Case study methods have been used extensively in psychology for many many years. Amongst the well known users is Sigmund Freud. Freud and other psycho-analysts employed case studies in their compilation of case histories of the patients they treated. An example of one of Freud’s case studies is Little Hans, Hans was the son of one of Freud’s friends (a doctor who was interested in Freud’s work). Hans was terrified of horses and especially afraid of being bitten by one. Freud theorised that in his unconscious mind he had incestuous desires for his mother but was afraid that his father would find out and castrate him as punishment. On a conscious level he expressed his anxiety as a fear of horses which symbolised his father as of biting which symbolised his father.
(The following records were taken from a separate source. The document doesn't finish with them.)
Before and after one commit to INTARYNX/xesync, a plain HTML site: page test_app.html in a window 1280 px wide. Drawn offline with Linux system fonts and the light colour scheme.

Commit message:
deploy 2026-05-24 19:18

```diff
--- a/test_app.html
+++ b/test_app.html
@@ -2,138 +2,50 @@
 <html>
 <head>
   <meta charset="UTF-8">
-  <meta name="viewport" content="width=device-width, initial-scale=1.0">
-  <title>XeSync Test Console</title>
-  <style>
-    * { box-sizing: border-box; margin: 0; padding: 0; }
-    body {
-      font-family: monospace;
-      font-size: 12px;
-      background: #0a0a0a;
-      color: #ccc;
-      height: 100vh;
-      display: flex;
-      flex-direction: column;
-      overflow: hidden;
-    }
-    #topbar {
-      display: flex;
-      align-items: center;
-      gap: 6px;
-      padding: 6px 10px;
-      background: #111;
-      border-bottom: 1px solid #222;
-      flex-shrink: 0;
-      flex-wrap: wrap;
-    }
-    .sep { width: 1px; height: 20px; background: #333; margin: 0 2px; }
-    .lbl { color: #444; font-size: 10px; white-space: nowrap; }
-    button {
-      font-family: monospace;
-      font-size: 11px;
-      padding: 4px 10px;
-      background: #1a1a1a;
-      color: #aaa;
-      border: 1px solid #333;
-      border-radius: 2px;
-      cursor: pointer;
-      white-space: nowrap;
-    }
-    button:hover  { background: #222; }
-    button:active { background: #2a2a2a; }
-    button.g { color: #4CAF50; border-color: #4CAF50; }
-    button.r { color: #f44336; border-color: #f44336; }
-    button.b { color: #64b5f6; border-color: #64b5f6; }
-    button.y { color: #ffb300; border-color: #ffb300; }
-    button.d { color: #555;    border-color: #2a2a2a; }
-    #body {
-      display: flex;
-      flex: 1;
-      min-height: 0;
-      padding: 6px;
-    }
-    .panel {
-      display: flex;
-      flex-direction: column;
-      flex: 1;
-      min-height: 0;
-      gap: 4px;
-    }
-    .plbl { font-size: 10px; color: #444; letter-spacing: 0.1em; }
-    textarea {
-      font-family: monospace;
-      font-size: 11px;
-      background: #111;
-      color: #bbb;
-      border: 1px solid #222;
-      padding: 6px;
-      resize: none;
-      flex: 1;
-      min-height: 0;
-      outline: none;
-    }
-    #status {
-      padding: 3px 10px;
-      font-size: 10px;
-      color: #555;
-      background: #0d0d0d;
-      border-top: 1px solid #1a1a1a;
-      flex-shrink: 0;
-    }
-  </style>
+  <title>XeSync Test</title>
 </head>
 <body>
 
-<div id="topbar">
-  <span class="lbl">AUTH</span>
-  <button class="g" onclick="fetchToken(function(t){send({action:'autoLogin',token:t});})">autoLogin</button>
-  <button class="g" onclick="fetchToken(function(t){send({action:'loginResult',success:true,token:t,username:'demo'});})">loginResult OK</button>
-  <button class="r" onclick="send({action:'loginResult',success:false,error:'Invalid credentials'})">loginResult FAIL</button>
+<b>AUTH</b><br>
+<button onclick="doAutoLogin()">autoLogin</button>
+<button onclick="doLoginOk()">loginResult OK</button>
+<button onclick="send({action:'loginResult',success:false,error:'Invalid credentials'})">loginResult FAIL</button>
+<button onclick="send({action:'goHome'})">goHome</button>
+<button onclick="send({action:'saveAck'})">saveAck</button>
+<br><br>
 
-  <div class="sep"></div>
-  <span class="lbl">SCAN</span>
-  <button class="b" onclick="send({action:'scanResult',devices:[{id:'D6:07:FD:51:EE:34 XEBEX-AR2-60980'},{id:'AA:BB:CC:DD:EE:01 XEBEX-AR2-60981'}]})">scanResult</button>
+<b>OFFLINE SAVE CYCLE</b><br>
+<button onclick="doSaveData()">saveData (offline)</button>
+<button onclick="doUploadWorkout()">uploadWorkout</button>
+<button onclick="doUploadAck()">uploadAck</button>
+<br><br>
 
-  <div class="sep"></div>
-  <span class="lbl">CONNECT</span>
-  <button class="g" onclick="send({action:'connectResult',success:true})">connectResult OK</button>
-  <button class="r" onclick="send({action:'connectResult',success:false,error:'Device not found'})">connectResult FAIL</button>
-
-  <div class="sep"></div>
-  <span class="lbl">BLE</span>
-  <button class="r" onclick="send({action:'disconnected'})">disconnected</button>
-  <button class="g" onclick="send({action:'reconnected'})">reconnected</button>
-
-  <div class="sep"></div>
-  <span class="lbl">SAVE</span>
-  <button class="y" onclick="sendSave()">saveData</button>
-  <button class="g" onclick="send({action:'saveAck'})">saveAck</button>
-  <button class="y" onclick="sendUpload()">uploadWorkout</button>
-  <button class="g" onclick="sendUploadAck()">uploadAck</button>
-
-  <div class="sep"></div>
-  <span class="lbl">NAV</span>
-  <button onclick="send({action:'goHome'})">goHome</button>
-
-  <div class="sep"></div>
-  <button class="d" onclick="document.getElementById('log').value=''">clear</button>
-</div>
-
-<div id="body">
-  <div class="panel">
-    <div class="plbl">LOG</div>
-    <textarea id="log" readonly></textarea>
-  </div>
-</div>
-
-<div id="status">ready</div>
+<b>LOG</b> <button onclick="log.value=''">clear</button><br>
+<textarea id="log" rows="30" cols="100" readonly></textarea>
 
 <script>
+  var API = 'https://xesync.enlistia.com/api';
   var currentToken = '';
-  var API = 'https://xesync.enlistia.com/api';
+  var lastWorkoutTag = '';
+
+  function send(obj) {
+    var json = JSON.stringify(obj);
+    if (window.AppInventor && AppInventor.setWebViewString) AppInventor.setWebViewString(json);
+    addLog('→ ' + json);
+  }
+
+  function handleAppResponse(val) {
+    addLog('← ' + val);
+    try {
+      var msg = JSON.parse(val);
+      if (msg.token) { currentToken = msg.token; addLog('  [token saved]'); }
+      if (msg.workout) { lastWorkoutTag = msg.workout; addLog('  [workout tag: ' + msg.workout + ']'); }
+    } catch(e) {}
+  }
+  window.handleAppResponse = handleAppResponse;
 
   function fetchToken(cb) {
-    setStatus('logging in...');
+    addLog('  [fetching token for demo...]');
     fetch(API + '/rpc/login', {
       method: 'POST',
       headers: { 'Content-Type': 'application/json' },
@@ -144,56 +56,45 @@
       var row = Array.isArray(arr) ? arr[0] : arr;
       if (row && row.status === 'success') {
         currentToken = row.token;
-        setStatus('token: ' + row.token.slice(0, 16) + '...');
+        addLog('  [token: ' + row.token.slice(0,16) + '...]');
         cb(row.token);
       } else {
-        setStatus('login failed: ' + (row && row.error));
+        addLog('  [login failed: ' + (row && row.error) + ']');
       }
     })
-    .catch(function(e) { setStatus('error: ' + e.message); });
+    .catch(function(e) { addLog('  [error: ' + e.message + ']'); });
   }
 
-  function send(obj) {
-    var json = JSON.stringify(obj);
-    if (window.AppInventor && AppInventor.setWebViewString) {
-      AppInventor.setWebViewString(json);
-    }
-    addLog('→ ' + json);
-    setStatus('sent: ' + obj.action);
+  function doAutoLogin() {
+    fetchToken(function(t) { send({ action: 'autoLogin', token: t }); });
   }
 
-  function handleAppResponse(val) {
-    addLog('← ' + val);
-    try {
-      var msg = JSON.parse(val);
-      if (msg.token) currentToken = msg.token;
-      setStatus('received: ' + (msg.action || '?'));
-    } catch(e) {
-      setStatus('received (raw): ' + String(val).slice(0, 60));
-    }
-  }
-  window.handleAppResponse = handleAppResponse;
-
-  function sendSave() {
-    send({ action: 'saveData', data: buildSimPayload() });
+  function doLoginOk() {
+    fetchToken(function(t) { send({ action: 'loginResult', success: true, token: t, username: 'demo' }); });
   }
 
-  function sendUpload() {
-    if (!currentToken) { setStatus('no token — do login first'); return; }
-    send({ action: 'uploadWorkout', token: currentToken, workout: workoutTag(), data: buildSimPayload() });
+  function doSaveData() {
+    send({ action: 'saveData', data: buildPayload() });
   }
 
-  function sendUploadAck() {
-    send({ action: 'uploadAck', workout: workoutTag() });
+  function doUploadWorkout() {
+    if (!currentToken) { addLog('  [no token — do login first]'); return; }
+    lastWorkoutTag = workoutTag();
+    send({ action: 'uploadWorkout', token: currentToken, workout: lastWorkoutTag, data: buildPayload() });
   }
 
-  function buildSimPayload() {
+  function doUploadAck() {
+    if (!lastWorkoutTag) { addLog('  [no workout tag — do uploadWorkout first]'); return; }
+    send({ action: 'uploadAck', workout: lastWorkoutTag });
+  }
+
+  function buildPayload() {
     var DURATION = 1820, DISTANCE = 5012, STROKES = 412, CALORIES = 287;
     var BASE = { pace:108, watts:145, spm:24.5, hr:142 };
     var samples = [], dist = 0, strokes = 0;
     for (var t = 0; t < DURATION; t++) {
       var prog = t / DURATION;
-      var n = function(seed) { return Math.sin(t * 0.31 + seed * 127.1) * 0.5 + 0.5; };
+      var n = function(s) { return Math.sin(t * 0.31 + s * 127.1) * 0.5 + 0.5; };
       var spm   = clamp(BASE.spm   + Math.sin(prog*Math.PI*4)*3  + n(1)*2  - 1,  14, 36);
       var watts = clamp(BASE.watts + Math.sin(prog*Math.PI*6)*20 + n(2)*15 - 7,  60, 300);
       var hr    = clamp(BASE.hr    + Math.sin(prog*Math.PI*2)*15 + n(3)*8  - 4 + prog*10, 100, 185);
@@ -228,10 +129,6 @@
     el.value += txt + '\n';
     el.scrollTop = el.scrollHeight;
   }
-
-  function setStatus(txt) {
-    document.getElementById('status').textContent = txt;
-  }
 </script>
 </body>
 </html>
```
This was then backed with detailed evidence, for example he particularly feared white horses with blinkers and black around the mouth-his father had a black moustache and glasses. It is these case studies that derives theories of personality and the oedipus concept.
Some strengths of the case study method are the fact they are so detailed, case studies allow the study of all aspects of an individual case rather than just being concerned with a few measurable characteristics. There is a greater chance that insights might be gained into the nature of behaviour, which might well be missed in other methods of study. Furthermore the descriptions of qualitative data are another advantage, case studies are based more upon description and upon qualitative data, than upon measurement. It is therefore less likely to ignore areas of behaviour which cannot be easily measured.
As with any method of data collection there are also weaknesses. Firstly is the generalizability, because the case study method deals with only one or possibly a few individuals studied in great depth, it is not easy to generalise findings to other people. The results of a study of one individual are really only valid in the case of that individual. Great caution should be taken when generalising to other individuals. Secondly the subjectivity of case studies is a further disadvantage, because they are based on the analysis of qualitative rather than quantitative data, it is in the hands of researchers alone. They are also responsible for deciding what to include in their descriptions and what to omit. This makes it easy for the researchers to leave out what does not support his or her theory. An example of this again is Freud, he was the sole analyst, observer and interpreter of his own observations. It was therefore up to him to interpret what he observed in a way which would support his ideas about the oedipal concepts, which is a major criticism of his work.
Overall case studies are a very effective method of data collection that provide data that is very rich in description that explores areas of behaviour that quantitative data fails to account for however; information does need to be treated with caution when trying to generalise information.